▶ Your task
Except for the pictures, retype the records that follow exactly.

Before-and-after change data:
_____

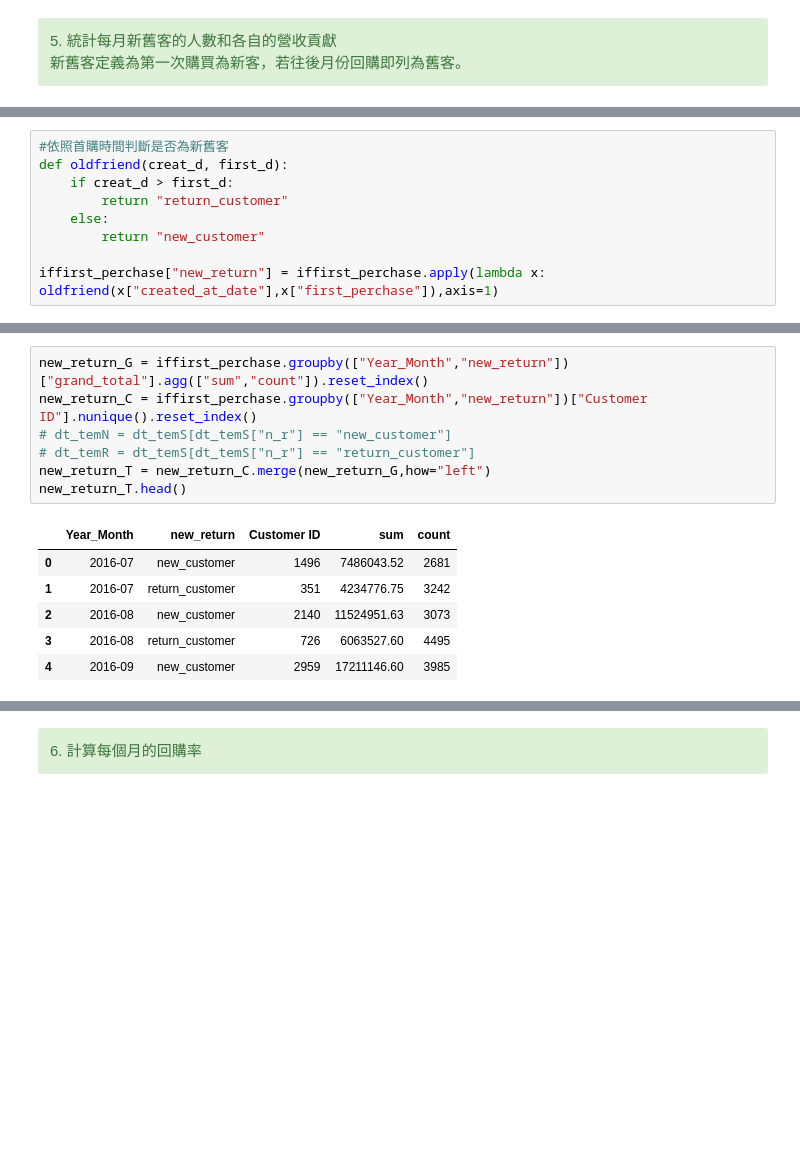
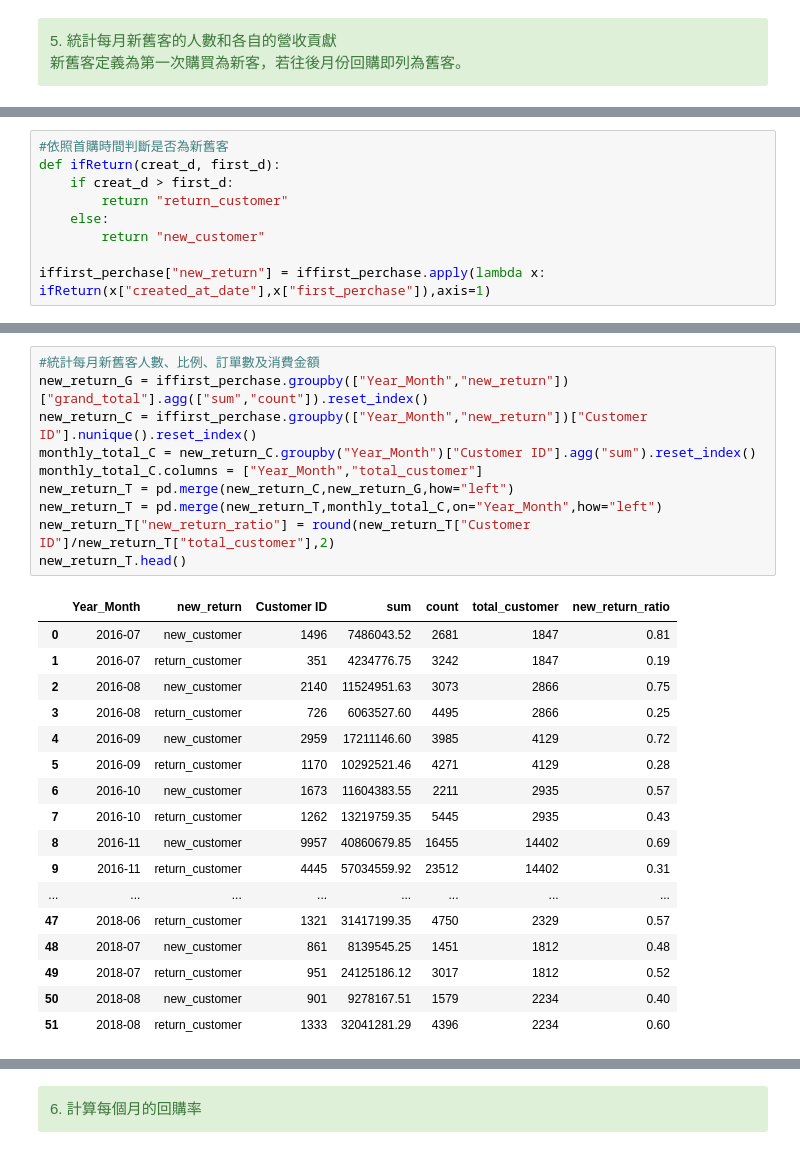
Before and after one commit to LiangYuDer/E-commerce-Analysis, a Jupyter notebook: ec_analysis.ipynb, the cells around one changed output, grey strips where cells are left out. Saved outputs shown, nothing was run; the diff lists cells and outputs as text; blank space fills up the shorter version.

```diff
--- a/ec_analysis.ipynb
+++ b/ec_analysis.ipynb
@@ -302,13 +298,13 @@ iffirst_perchase.head()
 | 7 | 3 | 2016-07-01 | 2017-05 | 473372.0 | completed | 2017-05-19 | BD_BIG DEAL_16 | 350.00 | 1 | ... |
 # %%
 #依照首購時間判斷是否為新舊客
-def oldfriend(creat_d, first_d):
+def ifReturn(creat_d, first_d):
     if creat_d > first_d:
         return "return_customer"
     else:
         return "new_customer"
 
-iffirst_perchase["new_return"] = iffirst_perchase.apply(lambda x: oldfriend(x["created_at_date"],x["first_perchase"]),axis=1)
+iffirst_perchase["new_return"] = iffirst_perchase.apply(lambda x: ifReturn(x["created_at_date"],x["first_perchase"]),axis=1)
 # %%
 iffirst_perchase.head(3)
 # %% [output]
@@ -319,14 +336,28 @@ iffirst_perchase.head(3)
 # %%
+#統計每月新舊客人數、比例、訂單數及消費金額
 new_return_G = iffirst_perchase.groupby(["Year_Month","new_return"])["grand_total"].agg(["sum","count"]).reset_index()
 new_return_C = iffirst_perchase.groupby(["Year_Month","new_return"])["Customer ID"].nunique().reset_index()
-# dt_temN = dt_temS[dt_temS["n_r"] == "new_customer"]
-# dt_temR = dt_temS[dt_temS["n_r"] == "return_customer"]
-new_return_T = new_return_C.merge(new_return_G,how="left")
+monthly_total_C = new_return_C.groupby("Year_Month")["Customer ID"].agg("sum").reset_index()
+monthly_total_C.columns = ["Year_Month","total_customer"]
+new_return_T = pd.merge(new_return_C,new_return_G,how="left")
+new_return_T = pd.merge(new_return_T,monthly_total_C,on="Year_Month",how="left")
+new_return_T["new_return_ratio"] = round(new_return_T["Customer ID"]/new_return_T["total_customer"],2)
 new_return_T.head()
 # %% [output]
-|  | Year_Month | new_return | Customer ID | sum | count |
-| 0 | 2016-07 | new_customer | 1496 | 7486043.52 | 2681 |
-| 1 | 2016-07 | return_customer | 351 | 4234776.75 | 3242 |
-| 2 | 2016-08 | new_customer | 2140 | 11524951.63 | 3073 |
-| 3 | 2016-08 | return_customer | 726 | 6063527.60 | 4495 |
-| 4 | 2016-09 | new_customer | 2959 | 17211146.60 | 3985 |
+|  | Year_Month | new_return | Customer ID | sum | count | total_customer | new_return_ratio |
+| 0 | 2016-07 | new_customer | 1496 | 7486043.52 | 2681 | 1847 | 0.81 |
+| 1 | 2016-07 | return_customer | 351 | 4234776.75 | 3242 | 1847 | 0.19 |
+| 2 | 2016-08 | new_customer | 2140 | 11524951.63 | 3073 | 2866 | 0.75 |
+| 3 | 2016-08 | return_customer | 726 | 6063527.60 | 4495 | 2866 | 0.25 |
+| 4 | 2016-09 | new_customer | 2959 | 17211146.60 | 3985 | 4129 | 0.72 |
+| 5 | 2016-09 | return_customer | 1170 | 10292521.46 | 4271 | 4129 | 0.28 |
+| 6 | 2016-10 | new_customer | 1673 | 11604383.55 | 2211 | 2935 | 0.57 |
+| 7 | 2016-10 | return_customer | 1262 | 13219759.35 | 5445 | 2935 | 0.43 |
+| 8 | 2016-11 | new_customer | 9957 | 40860679.85 | 16455 | 14402 | 0.69 |
+| 9 | 2016-11 | return_customer | 4445 | 57034559.92 | 23512 | 14402 | 0.31 |
+| ... | ... | ... | ... | ... | ... | ... | ... |
+| 47 | 2018-06 | return_customer | 1321 | 31417199.35 | 4750 | 2329 | 0.57 |
+| 48 | 2018-07 | new_customer | 861 | 8139545.25 | 1451 | 1812 | 0.48 |
+| 49 | 2018-07 | return_customer | 951 | 24125186.12 | 3017 | 1812 | 0.52 |
+| 50 | 2018-08 | new_customer | 901 | 9278167.51 | 1579 | 2234 | 0.40 |
+| 51 | 2018-08 | return_customer | 1333 | 32041281.29 | 4396 | 2234 | 0.60 |
```
Also changed, not shown: parts of 6 cells of this notebook.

_____

▶ Solved exercise
Before and after one commit to LiangYuDer/E-commerce-Analysis, a Jupyter notebook: ec_analysis.ipynb, the cells around one changed output, grey strips where cells are left out. Saved outputs shown, nothing was run; the diff lists cells and outputs as text; blank space fills up the shorter version.

```diff
--- a/ec_analysis.ipynb
+++ b/ec_analysis.ipynb
@@ -302,13 +298,13 @@ iffirst_perchase.head()
 | 7 | 3 | 2016-07-01 | 2017-05 | 473372.0 | completed | 2017-05-19 | BD_BIG DEAL_16 | 350.00 | 1 | ... |
 # %%
 #依照首購時間判斷是否為新舊客
-def oldfriend(creat_d, first_d):
+def ifReturn(creat_d, first_d):
     if creat_d > first_d:
         return "return_customer"
     else:
         return "new_customer"
 
-iffirst_perchase["new_return"] = iffirst_perchase.apply(lambda x: oldfriend(x["created_at_date"],x["first_perchase"]),axis=1)
+iffirst_perchase["new_return"] = iffirst_perchase.apply(lambda x: ifReturn(x["created_at_date"],x["first_perchase"]),axis=1)
 # %%
 iffirst_perchase.head(3)
 # %% [output]
@@ -319,14 +336,28 @@ iffirst_perchase.head(3)
 # %%
+#統計每月新舊客人數、比例、訂單數及消費金額
 new_return_G = iffirst_perchase.groupby(["Year_Month","new_return"])["grand_total"].agg(["sum","count"]).reset_index()
 new_return_C = iffirst_perchase.groupby(["Year_Month","new_return"])["Customer ID"].nunique().reset_index()
-# dt_temN = dt_temS[dt_temS["n_r"] == "new_customer"]
-# dt_temR = dt_temS[dt_temS["n_r"] == "return_customer"]
-new_return_T = new_return_C.merge(new_return_G,how="left")
+monthly_total_C = new_return_C.groupby("Year_Month")["Customer ID"].agg("sum").reset_index()
+monthly_total_C.columns = ["Year_Month","total_customer"]
+new_return_T = pd.merge(new_return_C,new_return_G,how="left")
+new_return_T = pd.merge(new_return_T,monthly_total_C,on="Year_Month",how="left")
+new_return_T["new_return_ratio"] = round(new_return_T["Customer ID"]/new_return_T["total_customer"],2)
 new_return_T.head()
 # %% [output]
-|  | Year_Month | new_return | Customer ID | sum | count |
-| 0 | 2016-07 | new_customer | 1496 | 7486043.52 | 2681 |
-| 1 | 2016-07 | return_customer | 351 | 4234776.75 | 3242 |
-| 2 | 2016-08 | new_customer | 2140 | 11524951.63 | 3073 |
-| 3 | 2016-08 | return_customer | 726 | 6063527.60 | 4495 |
-| 4 | 2016-09 | new_customer | 2959 | 17211146.60 | 3985 |
+|  | Year_Month | new_return | Customer ID | sum | count | total_customer | new_return_ratio |
+| 0 | 2016-07 | new_customer | 1496 | 7486043.52 | 2681 | 1847 | 0.81 |
+| 1 | 2016-07 | return_customer | 351 | 4234776.75 | 3242 | 1847 | 0.19 |
+| 2 | 2016-08 | new_customer | 2140 | 11524951.63 | 3073 | 2866 | 0.75 |
+| 3 | 2016-08 | return_customer | 726 | 6063527.60 | 4495 | 2866 | 0.25 |
+| 4 | 2016-09 | new_customer | 2959 | 17211146.60 | 3985 | 4129 | 0.72 |
+| 5 | 2016-09 | return_customer | 1170 | 10292521.46 | 4271 | 4129 | 0.28 |
+| 6 | 2016-10 | new_customer | 1673 | 11604383.55 | 2211 | 2935 | 0.57 |
+| 7 | 2016-10 | return_customer | 1262 | 13219759.35 | 5445 | 2935 | 0.43 |
+| 8 | 2016-11 | new_customer | 9957 | 40860679.85 | 16455 | 14402 | 0.69 |
+| 9 | 2016-11 | return_customer | 4445 | 57034559.92 | 23512 | 14402 | 0.31 |
+| ... | ... | ... | ... | ... | ... | ... | ... |
+| 47 | 2018-06 | return_customer | 1321 | 31417199.35 | 4750 | 2329 | 0.57 |
+| 48 | 2018-07 | new_customer | 861 | 8139545.25 | 1451 | 1812 | 0.48 |
+| 49 | 2018-07 | return_customer | 951 | 24125186.12 | 3017 | 1812 | 0.52 |
+| 50 | 2018-08 | new_customer | 901 | 9278167.51 | 1579 | 2234 | 0.40 |
+| 51 | 2018-08 | return_customer | 1333 | 32041281.29 | 4396 | 2234 | 0.60 |
```
Also changed, not shown: parts of 6 cells of this notebook.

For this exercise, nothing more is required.